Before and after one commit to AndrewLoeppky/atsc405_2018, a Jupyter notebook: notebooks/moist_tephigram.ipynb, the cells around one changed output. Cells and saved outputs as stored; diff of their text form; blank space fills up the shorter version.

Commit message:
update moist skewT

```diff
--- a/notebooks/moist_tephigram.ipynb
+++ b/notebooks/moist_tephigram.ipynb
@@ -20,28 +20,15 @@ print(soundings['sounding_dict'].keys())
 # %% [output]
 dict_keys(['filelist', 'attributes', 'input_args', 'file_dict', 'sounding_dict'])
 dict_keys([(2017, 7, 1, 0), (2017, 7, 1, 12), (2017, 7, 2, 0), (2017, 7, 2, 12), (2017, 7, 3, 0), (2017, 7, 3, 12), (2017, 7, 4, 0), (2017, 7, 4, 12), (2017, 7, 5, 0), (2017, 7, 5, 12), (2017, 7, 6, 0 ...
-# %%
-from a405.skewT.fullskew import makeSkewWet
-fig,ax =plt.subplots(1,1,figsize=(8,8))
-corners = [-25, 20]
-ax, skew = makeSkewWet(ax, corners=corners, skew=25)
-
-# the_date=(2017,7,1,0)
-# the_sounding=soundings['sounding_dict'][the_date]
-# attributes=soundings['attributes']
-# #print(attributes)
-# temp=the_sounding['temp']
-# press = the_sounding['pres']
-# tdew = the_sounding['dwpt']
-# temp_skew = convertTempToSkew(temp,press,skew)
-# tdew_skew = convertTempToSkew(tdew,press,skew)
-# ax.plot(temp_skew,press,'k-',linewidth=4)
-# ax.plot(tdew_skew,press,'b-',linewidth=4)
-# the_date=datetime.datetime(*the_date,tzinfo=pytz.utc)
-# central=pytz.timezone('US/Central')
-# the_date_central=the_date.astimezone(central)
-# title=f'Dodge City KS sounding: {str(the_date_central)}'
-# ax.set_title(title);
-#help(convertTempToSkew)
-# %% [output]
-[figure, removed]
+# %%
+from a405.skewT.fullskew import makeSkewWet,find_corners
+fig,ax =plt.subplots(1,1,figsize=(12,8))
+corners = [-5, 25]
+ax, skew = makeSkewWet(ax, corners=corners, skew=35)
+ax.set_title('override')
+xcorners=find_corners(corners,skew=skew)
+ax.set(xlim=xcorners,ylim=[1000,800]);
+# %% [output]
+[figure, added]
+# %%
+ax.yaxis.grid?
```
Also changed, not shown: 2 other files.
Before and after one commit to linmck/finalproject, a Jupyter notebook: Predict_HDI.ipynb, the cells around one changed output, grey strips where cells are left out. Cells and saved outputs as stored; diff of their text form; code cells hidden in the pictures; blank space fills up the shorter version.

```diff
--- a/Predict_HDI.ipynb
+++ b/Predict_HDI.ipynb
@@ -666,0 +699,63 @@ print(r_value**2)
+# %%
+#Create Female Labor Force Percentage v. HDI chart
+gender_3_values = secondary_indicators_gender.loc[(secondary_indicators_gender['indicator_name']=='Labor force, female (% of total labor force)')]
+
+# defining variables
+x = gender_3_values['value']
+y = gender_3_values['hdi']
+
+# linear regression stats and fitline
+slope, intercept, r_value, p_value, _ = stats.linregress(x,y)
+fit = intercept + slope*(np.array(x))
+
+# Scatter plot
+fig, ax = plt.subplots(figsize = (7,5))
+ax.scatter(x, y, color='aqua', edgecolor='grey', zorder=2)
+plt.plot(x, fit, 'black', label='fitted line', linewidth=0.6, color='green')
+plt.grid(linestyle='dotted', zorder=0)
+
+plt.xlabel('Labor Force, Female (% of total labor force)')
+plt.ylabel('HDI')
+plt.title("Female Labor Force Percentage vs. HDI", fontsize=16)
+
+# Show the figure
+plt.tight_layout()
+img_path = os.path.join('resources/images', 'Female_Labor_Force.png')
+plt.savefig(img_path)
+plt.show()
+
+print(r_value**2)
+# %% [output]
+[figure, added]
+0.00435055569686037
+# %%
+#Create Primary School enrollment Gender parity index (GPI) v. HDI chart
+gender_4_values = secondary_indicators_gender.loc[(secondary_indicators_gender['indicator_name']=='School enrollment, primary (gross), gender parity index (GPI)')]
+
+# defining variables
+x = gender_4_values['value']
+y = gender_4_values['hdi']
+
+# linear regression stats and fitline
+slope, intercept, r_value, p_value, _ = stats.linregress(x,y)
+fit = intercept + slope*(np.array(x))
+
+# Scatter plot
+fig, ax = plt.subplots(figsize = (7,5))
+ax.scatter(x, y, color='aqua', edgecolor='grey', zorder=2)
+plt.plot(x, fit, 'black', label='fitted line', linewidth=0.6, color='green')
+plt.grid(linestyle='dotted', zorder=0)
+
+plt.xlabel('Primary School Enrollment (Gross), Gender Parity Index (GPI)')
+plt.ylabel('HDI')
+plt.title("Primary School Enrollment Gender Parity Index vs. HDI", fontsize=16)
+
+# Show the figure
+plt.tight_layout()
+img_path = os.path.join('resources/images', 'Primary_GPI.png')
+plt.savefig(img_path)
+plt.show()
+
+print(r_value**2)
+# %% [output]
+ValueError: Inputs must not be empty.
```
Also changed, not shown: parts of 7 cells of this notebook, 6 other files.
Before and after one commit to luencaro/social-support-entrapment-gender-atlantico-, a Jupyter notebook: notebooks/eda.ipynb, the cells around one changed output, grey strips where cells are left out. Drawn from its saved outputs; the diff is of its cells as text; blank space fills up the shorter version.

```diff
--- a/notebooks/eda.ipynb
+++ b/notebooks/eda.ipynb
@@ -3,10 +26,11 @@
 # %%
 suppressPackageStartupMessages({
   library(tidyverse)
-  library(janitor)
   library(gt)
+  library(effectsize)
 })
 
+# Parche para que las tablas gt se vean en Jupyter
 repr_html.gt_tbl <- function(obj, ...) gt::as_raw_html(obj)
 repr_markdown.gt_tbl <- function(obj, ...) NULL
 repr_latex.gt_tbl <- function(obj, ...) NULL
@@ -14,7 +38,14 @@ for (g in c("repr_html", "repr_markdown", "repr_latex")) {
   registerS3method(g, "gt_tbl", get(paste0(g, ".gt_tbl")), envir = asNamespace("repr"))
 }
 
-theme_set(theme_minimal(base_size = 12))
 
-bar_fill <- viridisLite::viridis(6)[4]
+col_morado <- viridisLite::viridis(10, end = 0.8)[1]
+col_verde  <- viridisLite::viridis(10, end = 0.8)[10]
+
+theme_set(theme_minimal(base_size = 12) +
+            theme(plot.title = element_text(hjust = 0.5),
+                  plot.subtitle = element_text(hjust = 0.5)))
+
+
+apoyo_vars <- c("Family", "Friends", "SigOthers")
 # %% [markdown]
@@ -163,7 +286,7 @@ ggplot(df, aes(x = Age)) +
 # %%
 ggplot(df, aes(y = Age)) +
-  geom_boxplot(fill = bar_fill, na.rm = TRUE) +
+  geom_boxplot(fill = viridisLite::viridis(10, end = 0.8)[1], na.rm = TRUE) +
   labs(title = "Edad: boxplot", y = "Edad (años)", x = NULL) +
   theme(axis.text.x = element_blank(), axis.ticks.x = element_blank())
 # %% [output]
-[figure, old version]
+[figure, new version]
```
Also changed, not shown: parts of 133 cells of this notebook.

**Prompt:** The expected answer is the complete material, restated exactly.

**Result for this task:**
Before and after one commit to AndrewLoeppky/atsc405_2018, a Jupyter notebook: notebooks/moist_tephigram.ipynb, the cells around one changed output. Cells and saved outputs as stored; diff of their text form; blank space fills up the shorter version.

Commit message:
update moist skewT

```diff
--- a/notebooks/moist_tephigram.ipynb
+++ b/notebooks/moist_tephigram.ipynb
@@ -20,28 +20,15 @@ print(soundings['sounding_dict'].keys())
 # %% [output]
 dict_keys(['filelist', 'attributes', 'input_args', 'file_dict', 'sounding_dict'])
 dict_keys([(2017, 7, 1, 0), (2017, 7, 1, 12), (2017, 7, 2, 0), (2017, 7, 2, 12), (2017, 7, 3, 0), (2017, 7, 3, 12), (2017, 7, 4, 0), (2017, 7, 4, 12), (2017, 7, 5, 0), (2017, 7, 5, 12), (2017, 7, 6, 0 ...
-# %%
-from a405.skewT.fullskew import makeSkewWet
-fig,ax =plt.subplots(1,1,figsize=(8,8))
-corners = [-25, 20]
-ax, skew = makeSkewWet(ax, corners=corners, skew=25)
-
-# the_date=(2017,7,1,0)
-# the_sounding=soundings['sounding_dict'][the_date]
-# attributes=soundings['attributes']
-# #print(attributes)
-# temp=the_sounding['temp']
-# press = the_sounding['pres']
-# tdew = the_sounding['dwpt']
-# temp_skew = convertTempToSkew(temp,press,skew)
-# tdew_skew = convertTempToSkew(tdew,press,skew)
-# ax.plot(temp_skew,press,'k-',linewidth=4)
-# ax.plot(tdew_skew,press,'b-',linewidth=4)
-# the_date=datetime.datetime(*the_date,tzinfo=pytz.utc)
-# central=pytz.timezone('US/Central')
-# the_date_central=the_date.astimezone(central)
-# title=f'Dodge City KS sounding: {str(the_date_central)}'
-# ax.set_title(title);
-#help(convertTempToSkew)
-# %% [output]
-[figure, removed]
+# %%
+from a405.skewT.fullskew import makeSkewWet,find_corners
+fig,ax =plt.subplots(1,1,figsize=(12,8))
+corners = [-5, 25]
+ax, skew = makeSkewWet(ax, corners=corners, skew=35)
+ax.set_title('override')
+xcorners=find_corners(corners,skew=skew)
+ax.set(xlim=xcorners,ylim=[1000,800]);
+# %% [output]
+[figure, added]
+# %%
+ax.yaxis.grid?
```
Also changed, not shown: 2 other files.
Before and after one commit to linmck/finalproject, a Jupyter notebook: Predict_HDI.ipynb, the cells around one changed output, grey strips where cells are left out. Cells and saved outputs as stored; diff of their text form; code cells hidden in the pictures; blank space fills up the shorter version.

```diff
--- a/Predict_HDI.ipynb
+++ b/Predict_HDI.ipynb
@@ -666,0 +699,63 @@ print(r_value**2)
+# %%
+#Create Female Labor Force Percentage v. HDI chart
+gender_3_values = secondary_indicators_gender.loc[(secondary_indicators_gender['indicator_name']=='Labor force, female (% of total labor force)')]
+
+# defining variables
+x = gender_3_values['value']
+y = gender_3_values['hdi']
+
+# linear regression stats and fitline
+slope, intercept, r_value, p_value, _ = stats.linregress(x,y)
+fit = intercept + slope*(np.array(x))
+
+# Scatter plot
+fig, ax = plt.subplots(figsize = (7,5))
+ax.scatter(x, y, color='aqua', edgecolor='grey', zorder=2)
+plt.plot(x, fit, 'black', label='fitted line', linewidth=0.6, color='green')
+plt.grid(linestyle='dotted', zorder=0)
+
+plt.xlabel('Labor Force, Female (% of total labor force)')
+plt.ylabel('HDI')
+plt.title("Female Labor Force Percentage vs. HDI", fontsize=16)
+
+# Show the figure
+plt.tight_layout()
+img_path = os.path.join('resources/images', 'Female_Labor_Force.png')
+plt.savefig(img_path)
+plt.show()
+
+print(r_value**2)
+# %% [output]
+[figure, added]
+0.00435055569686037
+# %%
+#Create Primary School enrollment Gender parity index (GPI) v. HDI chart
+gender_4_values = secondary_indicators_gender.loc[(secondary_indicators_gender['indicator_name']=='School enrollment, primary (gross), gender parity index (GPI)')]
+
+# defining variables
+x = gender_4_values['value']
+y = gender_4_values['hdi']
+
+# linear regression stats and fitline
+slope, intercept, r_value, p_value, _ = stats.linregress(x,y)
+fit = intercept + slope*(np.array(x))
+
+# Scatter plot
+fig, ax = plt.subplots(figsize = (7,5))
+ax.scatter(x, y, color='aqua', edgecolor='grey', zorder=2)
+plt.plot(x, fit, 'black', label='fitted line', linewidth=0.6, color='green')
+plt.grid(linestyle='dotted', zorder=0)
+
+plt.xlabel('Primary School Enrollment (Gross), Gender Parity Index (GPI)')
+plt.ylabel('HDI')
+plt.title("Primary School Enrollment Gender Parity Index vs. HDI", fontsize=16)
+
+# Show the figure
+plt.tight_layout()
+img_path = os.path.join('resources/images', 'Primary_GPI.png')
+plt.savefig(img_path)
+plt.show()
+
+print(r_value**2)
+# %% [output]
+ValueError: Inputs must not be empty.
```
Also changed, not shown: parts of 7 cells of this notebook, 6 other files.
Before and after one commit to luencaro/social-support-entrapment-gender-atlantico-, a Jupyter notebook: notebooks/eda.ipynb, the cells around one changed output, grey strips where cells are left out. Drawn from its saved outputs; the diff is of its cells as text; blank space fills up the shorter version.

```diff
--- a/notebooks/eda.ipynb
+++ b/notebooks/eda.ipynb
@@ -3,10 +26,11 @@
 # %%
 suppressPackageStartupMessages({
   library(tidyverse)
-  library(janitor)
   library(gt)
+  library(effectsize)
 })
 
+# Parche para que las tablas gt se vean en Jupyter
 repr_html.gt_tbl <- function(obj, ...) gt::as_raw_html(obj)
 repr_markdown.gt_tbl <- function(obj, ...) NULL
 repr_latex.gt_tbl <- function(obj, ...) NULL
@@ -14,7 +38,14 @@ for (g in c("repr_html", "repr_markdown", "repr_latex")) {
   registerS3method(g, "gt_tbl", get(paste0(g, ".gt_tbl")), envir = asNamespace("repr"))
 }
 
-theme_set(theme_minimal(base_size = 12))
 
-bar_fill <- viridisLite::viridis(6)[4]
+col_morado <- viridisLite::viridis(10, end = 0.8)[1]
+col_verde  <- viridisLite::viridis(10, end = 0.8)[10]
+
+theme_set(theme_minimal(base_size = 12) +
+            theme(plot.title = element_text(hjust = 0.5),
+                  plot.subtitle = element_text(hjust = 0.5)))
+
+
+apoyo_vars <- c("Family", "Friends", "SigOthers")
 # %% [markdown]
@@ -163,7 +286,7 @@ ggplot(df, aes(x = Age)) +
 # %%
 ggplot(df, aes(y = Age)) +
-  geom_boxplot(fill = bar_fill, na.rm = TRUE) +
+  geom_boxplot(fill = viridisLite::viridis(10, end = 0.8)[1], na.rm = TRUE) +
   labs(title = "Edad: boxplot", y = "Edad (años)", x = NULL) +
   theme(axis.text.x = element_blank(), axis.ticks.x = element_blank())
 # %% [output]
-[figure, old version]
+[figure, new version]
```
Also changed, not shown: parts of 133 cells of this notebook.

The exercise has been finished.